A patent filed [PDF] by Samsung, however, looks to take the uncertainty regarding password hints out of the equation with what is effectively a palm reading. Samsung’s smartphone-based system will scan the unique lines that are spread across the palm of your hand. Once your palm is scanned, and you are authenticated as the rightful owner of the device, the phone will display incomplete characters from your password hint. The full password hint won't be given, but it should be enough to trigger your memory to input the correct answer.
We don't think that we'll see such technology taking the place of first-tier authentication systems like fingerprint scanning (seen on just about every modern smartphone these days) or facial scanning (as seen with Face ID on the iPhone X). But as a solution for a second line of defense like a password hint, it seems like a usable method.
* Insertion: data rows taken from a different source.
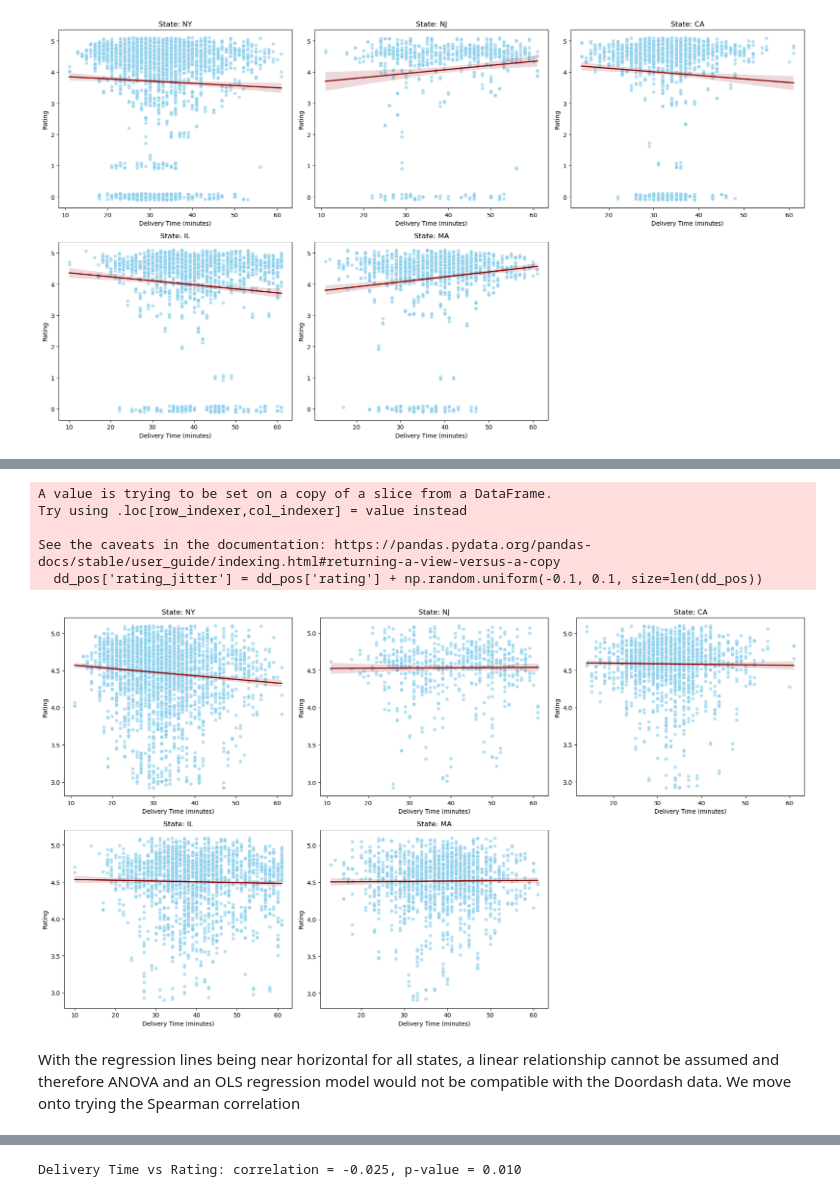
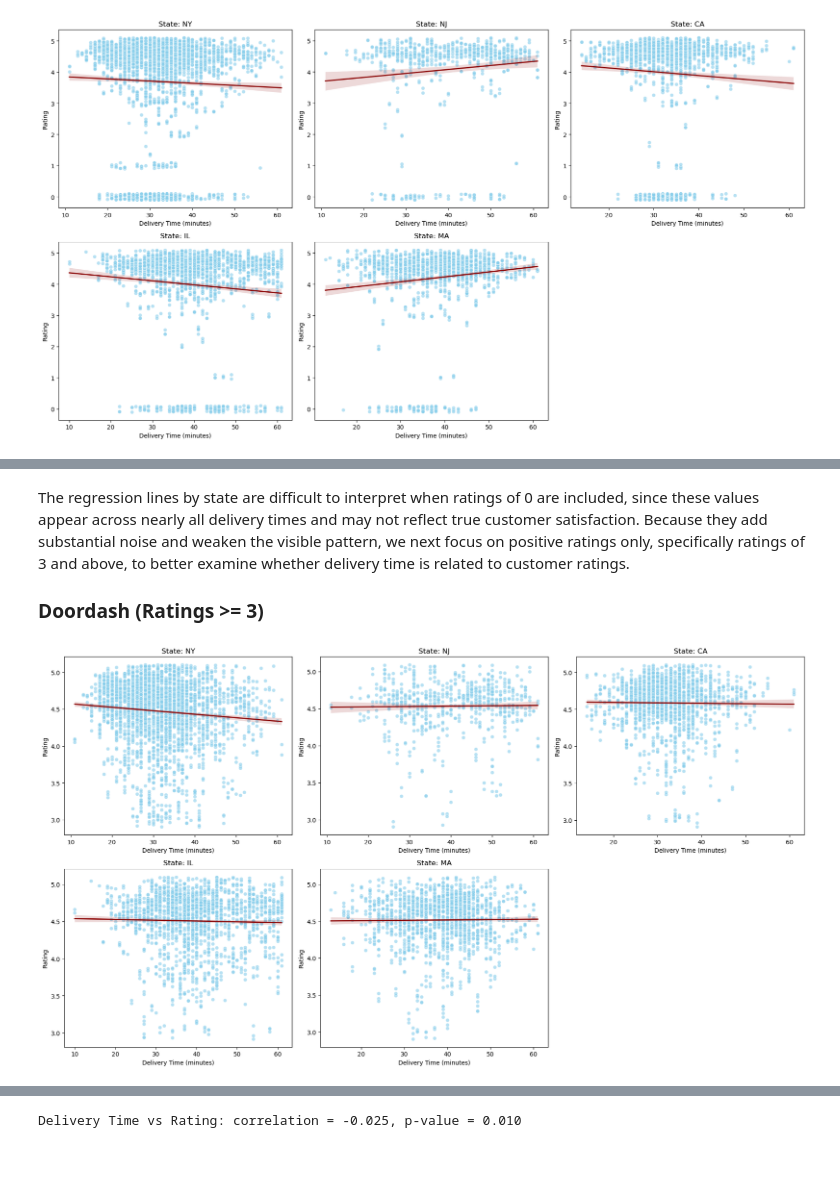
Before and after one commit to COGS108/Group111_WI26, a Jupyter notebook: 02-EDACheckpoint.ipynb, the cells around one changed output, grey strips where cells are left out. Drawn from its saved outputs; the diff is of its cells as text; code cells hidden in the pictures; blank space fills up the shorter version.

```diff
--- a/02-EDACheckpoint.ipynb
+++ b/02-EDACheckpoint.ipynb
@@ -1025,5 +1040,9 @@ The fit of the regression lines for each state is questionable and difficult to
+# %% [markdown]
+The regression lines by state are difficult to interpret when ratings of 0 are included, since these values appear across nearly all delivery times and may not reflect true customer satisfaction. Because they add substantial noise and weaken the visible pattern, we next focus on positive ratings only, specifically ratings of 3 and above, to better examine whether delivery time is related to customer ratings.
+
+### Doordash (Ratings >= 3)
 # %%
-dd_pos = doordash[doordash['rating']>= 3]
+dd_pos = doordash[doordash['rating'] >= 3].copy()
 dd_pos['rating_jitter'] = dd_pos['rating'] + np.random.uniform(-0.1, 0.1, size=len(dd_pos))
 
 plt.figure(figsize=(18, 10))
@@ -1031,38 +1050,31 @@ plt.figure(figsize=(18, 10))
 for i, state in enumerate(states, 1):
     plt.subplot(2, 3, i)  # 2 rows, 3 columns
     subset4 = dd_pos[dd_pos['state'] == state]
 
     # Scatter plot
     sns.scatterplot(
         data=subset4,
         x='delivery_time',
         y='rating_jitter',
         alpha=0.6,
         color='skyblue'
     )
 
     # Regression line
     sns.regplot(
         data=subset4,
         x='delivery_time',
         y='rating_jitter',
         scatter=False,
         color='darkred',
         line_kws={'linewidth':2}
     )
 
     plt.title(f"State: {state}")
     plt.xlabel("Delivery Time (minutes)")
     plt.ylabel("Rating")
 
 plt.tight_layout()
 plt.show()
 # %% [output]
-A value is trying to be set on a copy of a slice from a DataFrame.
-Try using .loc[row_indexer,col_indexer] = value instead
-
-See the caveats in the documentation: https://pandas.pydata.org/pandas-docs/stable/user_guide/indexing.html#returning-a-view-versus-a-copy
-  dd_pos['rating_jitter'] = dd_pos['rating'] + np.random.uniform(-0.1, 0.1, size=len(dd_pos))
-[figure, old version]
+[figure, new version]
-# %% [markdown]
-With the regression lines being near horizontal for all states, a linear relationship cannot be assumed and therefore ANOVA and an OLS regression model would not be compatible with the Doordash data. We move onto trying the Spearman correlation
```
Also changed, not shown: parts of 26 cells of this notebook.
Samsung's Galaxy S9 flagship is reportedly set to launch early next year, but it's unknown if that flagship device will feature a palm reader. We do know, however, that the smartphone will feature a Samsung Exynos 9810 or a Qualcomm Snapdragon 845 processor along with dual cameras on its backside.